THE PROBLEM:
Give back an exact copy of the listing that follows, without the pictures.

DATA FOR THIS EXERCISE:
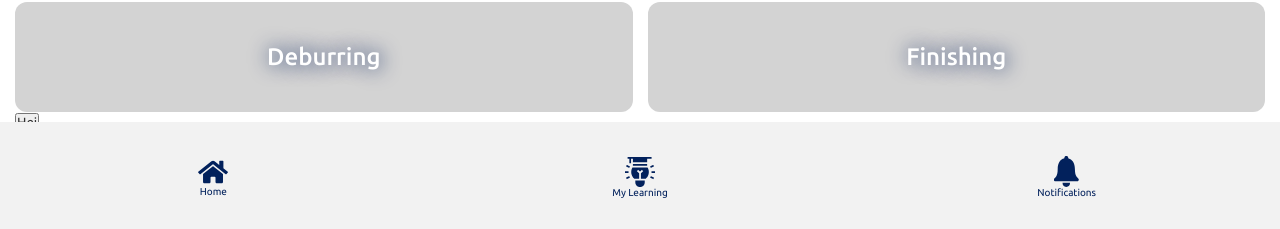
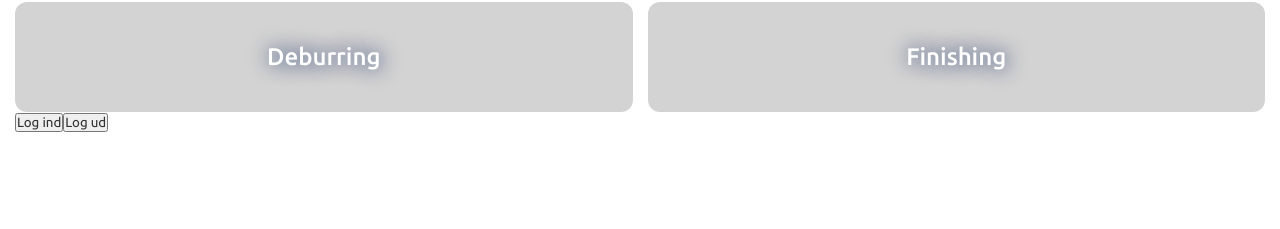
Before and after one commit to FrederikLandtved/Nordbo-Robotics, a Vue app: page / in a window 1280 px wide. Shown: the part 568-797 px from the top of the page. Built offline with nearby package versions, Linux system fonts and the light colour scheme; no server answers.

Commit message:
Basic Authentication functionality. Needs to be set up on the Login page

```diff
--- a/src/App.vue
+++ b/src/App.vue
@@ -1,14 +1,26 @@
 <script setup>
-import { RouterLink, RouterView } from 'vue-router';
-import NavigationBar from '@/components/NavigationBar.vue'
+  import NavigationBar from '@/components/NavigationBar.vue'
+  import { ref } from 'vue';
+  import { getAuth, onAuthStateChanged } from "firebase/auth";
 
+  const isAuthenticated = ref(false);
+  const auth = getAuth();
+  onAuthStateChanged(auth, (user) => {
+    if (user) {
+      // User is signed in
+      isAuthenticated.value = true;
+    } else {
+      // User is signed out
+      isAuthenticated.value = false;
+    }
+  });
 </script>
 
 <template>
   <main>
     <RouterView />
   </main>
-  <footer>
+  <footer v-if="isAuthenticated">
     <NavigationBar></NavigationBar>
   </footer>
 </template>
--- a/src/services/AuthService.js
+++ b/src/services/AuthService.js
@@ -1,5 +1,5 @@
 import { authentication } from "../../firebase";
-import { createUserWithEmailAndPassword, signInWithEmailAndPassword } from "firebase/auth";
+import { createUserWithEmailAndPassword, signInWithEmailAndPassword, signOut } from "firebase/auth";
 
 export const createUser = (email, password) => {
   const authInstance = authentication;
@@ -33,3 +33,13 @@ export const login = (email, password) => {
       const errorMessage = error.message;
     });
 }
+
+export const logOut = () => {
+  const authInstance = authentication;
+
+  signOut(authInstance).then(() => {
+    // Sign-out successful.
+  }).catch((error) => {
+    // An error happened.
+  });
+}
--- a/src/views/HomeView.vue
+++ b/src/views/HomeView.vue
@@ -1,10 +1,14 @@
 <script setup>
   import ProductCard from '@/components/ui-kit/ProductCard.vue'
   import GridButton from '@/components/ui-kit/GridButton.vue'
-  import { createUser, login } from '@/services/AuthService.js'
+  import { createUser, login, logOut as letsLogOut } from '@/services/AuthService.js'
 
   const createNewUser = () => {
     login("frederiklandtved@hotmail.dk", "Hej123");
+  }
+
+  const logOut = () => {
+    letsLogOut();
   }
 </script>
 
@@ -29,7 +33,8 @@
         <GridButton title='Deburring'></GridButton>
         <GridButton title='Finishing'></GridButton>
       </div>
-      <button @click="createNewUser()">Hej</button>
+      <button @click="createNewUser()">Log ind</button>
+      <button @click="logOut()">Log ud</button>
     </div>
 </template>
 
```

WRITTEN SOLUTION:
Before and after one commit to FrederikLandtved/Nordbo-Robotics, a Vue app: page / in a window 1280 px wide. Shown: the part 568-797 px from the top of the page. Built offline with nearby package versions, Linux system fonts and the light colour scheme; no server answers.

Commit message:
Basic Authentication functionality. Needs to be set up on the Login page

```diff
--- a/src/App.vue
+++ b/src/App.vue
@@ -1,14 +1,26 @@
 <script setup>
-import { RouterLink, RouterView } from 'vue-router';
-import NavigationBar from '@/components/NavigationBar.vue'
+  import NavigationBar from '@/components/NavigationBar.vue'
+  import { ref } from 'vue';
+  import { getAuth, onAuthStateChanged } from "firebase/auth";
 
+  const isAuthenticated = ref(false);
+  const auth = getAuth();
+  onAuthStateChanged(auth, (user) => {
+    if (user) {
+      // User is signed in
+      isAuthenticated.value = true;
+    } else {
+      // User is signed out
+      isAuthenticated.value = false;
+    }
+  });
 </script>
 
 <template>
   <main>
     <RouterView />
   </main>
-  <footer>
+  <footer v-if="isAuthenticated">
     <NavigationBar></NavigationBar>
   </footer>
 </template>
--- a/src/services/AuthService.js
+++ b/src/services/AuthService.js
@@ -1,5 +1,5 @@
 import { authentication } from "../../firebase";
-import { createUserWithEmailAndPassword, signInWithEmailAndPassword } from "firebase/auth";
+import { createUserWithEmailAndPassword, signInWithEmailAndPassword, signOut } from "firebase/auth";
 
 export const createUser = (email, password) => {
   const authInstance = authentication;
@@ -33,3 +33,13 @@ export const login = (email, password) => {
       const errorMessage = error.message;
     });
 }
+
+export const logOut = () => {
+  const authInstance = authentication;
+
+  signOut(authInstance).then(() => {
+    // Sign-out successful.
+  }).catch((error) => {
+    // An error happened.
+  });
+}
--- a/src/views/HomeView.vue
+++ b/src/views/HomeView.vue
@@ -1,10 +1,14 @@
 <script setup>
   import ProductCard from '@/components/ui-kit/ProductCard.vue'
   import GridButton from '@/components/ui-kit/GridButton.vue'
-  import { createUser, login } from '@/services/AuthService.js'
+  import { createUser, login, logOut as letsLogOut } from '@/services/AuthService.js'
 
   const createNewUser = () => {
     login("frederiklandtved@hotmail.dk", "Hej123");
+  }
+
+  const logOut = () => {
+    letsLogOut();
   }
 </script>
 
@@ -29,7 +33,8 @@
         <GridButton title='Deburring'></GridButton>
         <GridButton title='Finishing'></GridButton>
       </div>
-      <button @click="createNewUser()">Hej</button>
+      <button @click="createNewUser()">Log ind</button>
+      <button @click="logOut()">Log ud</button>
     </div>
 </template>
 
```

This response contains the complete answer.